Again, Caitlin argues:
This is what you get when mass-scale human behavior is driven by profit. As long as war is profitable, you guarantee that more wars will happen. As long as ecocide is profitable, more ecocide will happen. As long as corruption is profitable, more corruption will happen.
Meanwhile, peace is not profitable. Demilitarization is not profitable. Nuclear disarmament is not profitable. Getting plastic out of the oceans is not profitable. Leaving trees standing is not profitable. Leaving oil in the ground is not profitable. Freedom is not profitable.
The cynicism here is biting but futile. Yes, war is profitable to some. But peace, too, is profitable to those businesses that cater to peaceful human desires. Producers of mangos, cars, and microprocessors would sell more of those to the consumers (and hence profit more) if the money that would have been spent on those goods had not been taxed away by the government and channeled into weapons of war. The reason mango growers lost and arms dealers won is because of the erroneous ideology held by the majority of Americans. Change their ideas, lower taxes (and shut down the Fed) and eliminate war spending, and the “defense” contractors will swiftly go out of business, while the mango and car producers will on the contrary flourish.
“Ecocide” is not itself profitable, but it can happen as a side effect of human productive endeavors. Socialist countries were extremely polluted, being driven by the desire to industrialize, and because the socialist dictators in their actions did not have to concern themselves with private property rights.
Why would you want to leave oil in the ground? It makes no sense to me. Are we supposed to regress to primitivism and all die out? It’s a good thing that leaving oil in the ground is unprofitable.
It’s true for now that cleaning up the oceans is not profitable. But I don’t see Caitlin doing anything to fix the oceans. All she’s doing is cursing and raging and reviling mankind. To add insult to injury she is sufficiently deluded to believe that it would be profitable to the socialist dictator to get plastic out of the oceans. If only she were the dictator, right? But here’s a reality check: Caitlin is
blinded by the chimerical image of a perfect chief of state. This man, no less benevolent than wise, would be sincerely dedicated to the promotion of his subjects’ lasting welfare. The real Fuhrer, however, turns out to be a mortal man who first of all aims at the perpetuation of his own supremacy and that of his kin, his friends, and his party. As far as he may resort to unpopular measures, he does so for the sake of these objectives. He does not invest and accumulate capital. He constructs fortresses and equips armies. (HA: 850)

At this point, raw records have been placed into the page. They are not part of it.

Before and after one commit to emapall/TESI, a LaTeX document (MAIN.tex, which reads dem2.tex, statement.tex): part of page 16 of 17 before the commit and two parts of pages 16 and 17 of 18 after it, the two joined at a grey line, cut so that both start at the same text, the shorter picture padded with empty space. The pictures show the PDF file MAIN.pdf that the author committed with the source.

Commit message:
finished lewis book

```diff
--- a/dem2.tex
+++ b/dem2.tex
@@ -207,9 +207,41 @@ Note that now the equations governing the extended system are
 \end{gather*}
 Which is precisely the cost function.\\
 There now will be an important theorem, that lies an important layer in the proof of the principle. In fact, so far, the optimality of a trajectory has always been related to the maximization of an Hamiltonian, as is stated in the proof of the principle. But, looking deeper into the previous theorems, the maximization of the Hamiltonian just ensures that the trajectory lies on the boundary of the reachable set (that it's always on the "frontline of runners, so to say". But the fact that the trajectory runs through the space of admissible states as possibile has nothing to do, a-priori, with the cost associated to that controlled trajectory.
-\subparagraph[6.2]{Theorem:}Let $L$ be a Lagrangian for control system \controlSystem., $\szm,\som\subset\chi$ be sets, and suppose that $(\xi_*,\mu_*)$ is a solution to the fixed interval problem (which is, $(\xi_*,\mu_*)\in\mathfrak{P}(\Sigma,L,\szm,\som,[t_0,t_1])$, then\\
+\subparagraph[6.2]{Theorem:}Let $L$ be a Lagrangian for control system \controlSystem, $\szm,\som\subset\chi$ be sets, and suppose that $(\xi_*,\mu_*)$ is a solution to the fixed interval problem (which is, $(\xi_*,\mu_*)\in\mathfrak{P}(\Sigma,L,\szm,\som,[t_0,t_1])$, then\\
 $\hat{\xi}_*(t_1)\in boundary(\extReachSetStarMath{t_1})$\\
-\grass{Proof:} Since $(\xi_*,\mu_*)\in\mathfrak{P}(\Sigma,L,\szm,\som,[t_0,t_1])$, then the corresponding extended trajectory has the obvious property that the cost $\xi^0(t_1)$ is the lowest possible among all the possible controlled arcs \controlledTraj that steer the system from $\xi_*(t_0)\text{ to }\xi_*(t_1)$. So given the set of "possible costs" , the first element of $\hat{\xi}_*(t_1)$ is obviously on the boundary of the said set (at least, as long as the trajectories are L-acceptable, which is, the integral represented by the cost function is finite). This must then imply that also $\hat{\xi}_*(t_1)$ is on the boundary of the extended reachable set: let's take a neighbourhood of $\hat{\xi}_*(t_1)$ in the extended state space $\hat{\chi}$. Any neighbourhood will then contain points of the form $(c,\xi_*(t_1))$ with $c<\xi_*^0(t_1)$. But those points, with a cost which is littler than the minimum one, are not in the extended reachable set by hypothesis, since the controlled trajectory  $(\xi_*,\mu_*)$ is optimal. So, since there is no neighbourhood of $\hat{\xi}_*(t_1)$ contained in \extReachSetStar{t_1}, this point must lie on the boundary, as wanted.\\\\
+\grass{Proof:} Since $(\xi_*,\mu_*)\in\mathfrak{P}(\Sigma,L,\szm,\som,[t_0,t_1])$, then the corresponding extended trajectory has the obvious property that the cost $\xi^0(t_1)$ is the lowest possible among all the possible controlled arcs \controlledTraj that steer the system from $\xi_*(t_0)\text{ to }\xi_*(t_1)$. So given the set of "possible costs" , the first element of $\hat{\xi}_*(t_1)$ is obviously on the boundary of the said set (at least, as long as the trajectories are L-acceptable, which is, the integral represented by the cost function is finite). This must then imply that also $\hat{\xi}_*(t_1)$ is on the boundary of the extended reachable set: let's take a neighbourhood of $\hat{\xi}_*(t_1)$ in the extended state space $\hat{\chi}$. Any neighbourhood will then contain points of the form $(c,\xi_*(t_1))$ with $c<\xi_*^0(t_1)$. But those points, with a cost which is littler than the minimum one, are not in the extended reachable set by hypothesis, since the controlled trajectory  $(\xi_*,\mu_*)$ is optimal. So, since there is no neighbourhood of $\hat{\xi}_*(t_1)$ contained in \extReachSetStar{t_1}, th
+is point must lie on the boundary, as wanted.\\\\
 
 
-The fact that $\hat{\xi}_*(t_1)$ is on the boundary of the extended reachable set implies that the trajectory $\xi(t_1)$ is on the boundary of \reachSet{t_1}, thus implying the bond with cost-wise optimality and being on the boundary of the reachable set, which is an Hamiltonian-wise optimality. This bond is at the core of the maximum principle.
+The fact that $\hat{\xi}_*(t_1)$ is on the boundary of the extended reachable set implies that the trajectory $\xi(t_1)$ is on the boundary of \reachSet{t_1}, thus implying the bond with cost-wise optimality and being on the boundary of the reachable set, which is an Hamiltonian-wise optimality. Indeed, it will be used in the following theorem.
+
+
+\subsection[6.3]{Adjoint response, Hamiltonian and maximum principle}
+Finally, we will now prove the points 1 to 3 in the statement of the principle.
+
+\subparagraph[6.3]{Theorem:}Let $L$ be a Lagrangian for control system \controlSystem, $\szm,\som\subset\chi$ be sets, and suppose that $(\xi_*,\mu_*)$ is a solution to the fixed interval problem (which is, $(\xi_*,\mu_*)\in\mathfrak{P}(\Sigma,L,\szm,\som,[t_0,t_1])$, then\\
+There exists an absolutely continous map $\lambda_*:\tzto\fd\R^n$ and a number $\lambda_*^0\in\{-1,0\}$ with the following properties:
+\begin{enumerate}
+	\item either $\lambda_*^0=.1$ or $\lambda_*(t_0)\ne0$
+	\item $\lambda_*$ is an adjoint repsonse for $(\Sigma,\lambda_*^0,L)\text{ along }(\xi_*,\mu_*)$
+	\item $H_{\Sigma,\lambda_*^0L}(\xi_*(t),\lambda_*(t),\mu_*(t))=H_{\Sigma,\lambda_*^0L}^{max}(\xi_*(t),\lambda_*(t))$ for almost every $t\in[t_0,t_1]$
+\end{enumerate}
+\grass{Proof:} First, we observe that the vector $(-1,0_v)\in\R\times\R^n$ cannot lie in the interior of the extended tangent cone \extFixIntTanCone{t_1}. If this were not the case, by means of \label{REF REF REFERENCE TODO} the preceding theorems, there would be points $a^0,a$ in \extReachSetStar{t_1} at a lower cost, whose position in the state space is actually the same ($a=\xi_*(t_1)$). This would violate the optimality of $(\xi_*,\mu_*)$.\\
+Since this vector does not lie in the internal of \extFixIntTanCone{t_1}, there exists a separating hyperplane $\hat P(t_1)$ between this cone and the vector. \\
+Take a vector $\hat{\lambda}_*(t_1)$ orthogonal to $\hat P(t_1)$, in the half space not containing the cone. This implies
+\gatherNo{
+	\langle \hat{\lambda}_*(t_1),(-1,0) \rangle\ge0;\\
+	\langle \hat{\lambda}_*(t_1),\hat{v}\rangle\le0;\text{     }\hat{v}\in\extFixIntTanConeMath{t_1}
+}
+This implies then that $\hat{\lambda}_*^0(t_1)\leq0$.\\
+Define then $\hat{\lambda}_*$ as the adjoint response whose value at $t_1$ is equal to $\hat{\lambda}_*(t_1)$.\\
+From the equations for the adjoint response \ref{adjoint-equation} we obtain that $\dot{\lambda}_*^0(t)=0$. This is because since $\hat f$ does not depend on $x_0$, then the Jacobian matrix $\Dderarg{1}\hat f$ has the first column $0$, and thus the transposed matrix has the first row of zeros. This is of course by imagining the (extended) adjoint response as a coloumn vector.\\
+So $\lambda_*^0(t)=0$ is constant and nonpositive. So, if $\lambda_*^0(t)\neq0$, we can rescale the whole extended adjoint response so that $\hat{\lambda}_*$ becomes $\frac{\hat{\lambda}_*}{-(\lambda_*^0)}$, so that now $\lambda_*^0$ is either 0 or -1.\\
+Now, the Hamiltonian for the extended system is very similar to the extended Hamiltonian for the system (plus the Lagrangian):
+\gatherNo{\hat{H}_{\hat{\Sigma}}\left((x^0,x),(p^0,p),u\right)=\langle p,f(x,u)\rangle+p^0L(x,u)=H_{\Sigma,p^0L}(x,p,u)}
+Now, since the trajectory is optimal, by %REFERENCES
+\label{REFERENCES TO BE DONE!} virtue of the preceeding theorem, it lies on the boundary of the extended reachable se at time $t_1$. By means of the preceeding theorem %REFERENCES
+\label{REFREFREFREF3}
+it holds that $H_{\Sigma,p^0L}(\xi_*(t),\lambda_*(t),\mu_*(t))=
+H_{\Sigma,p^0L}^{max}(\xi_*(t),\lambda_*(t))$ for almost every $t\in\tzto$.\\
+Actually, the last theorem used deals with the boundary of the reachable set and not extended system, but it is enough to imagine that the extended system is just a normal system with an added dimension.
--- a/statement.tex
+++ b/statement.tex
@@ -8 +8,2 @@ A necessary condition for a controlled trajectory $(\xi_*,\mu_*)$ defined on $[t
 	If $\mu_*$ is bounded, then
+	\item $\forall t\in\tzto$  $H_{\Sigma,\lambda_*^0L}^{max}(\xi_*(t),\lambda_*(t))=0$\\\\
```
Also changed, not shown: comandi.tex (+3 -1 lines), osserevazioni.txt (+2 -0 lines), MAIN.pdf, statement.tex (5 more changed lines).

It’s hopeless, Caitlin. You cannot stop humans from pursuing their agendas (nor of course should you try). It’s true that the world needs heroes who will sacrifice themselves for something that is unprofitable to most. But if you want to be such a hero, you need to wise up first.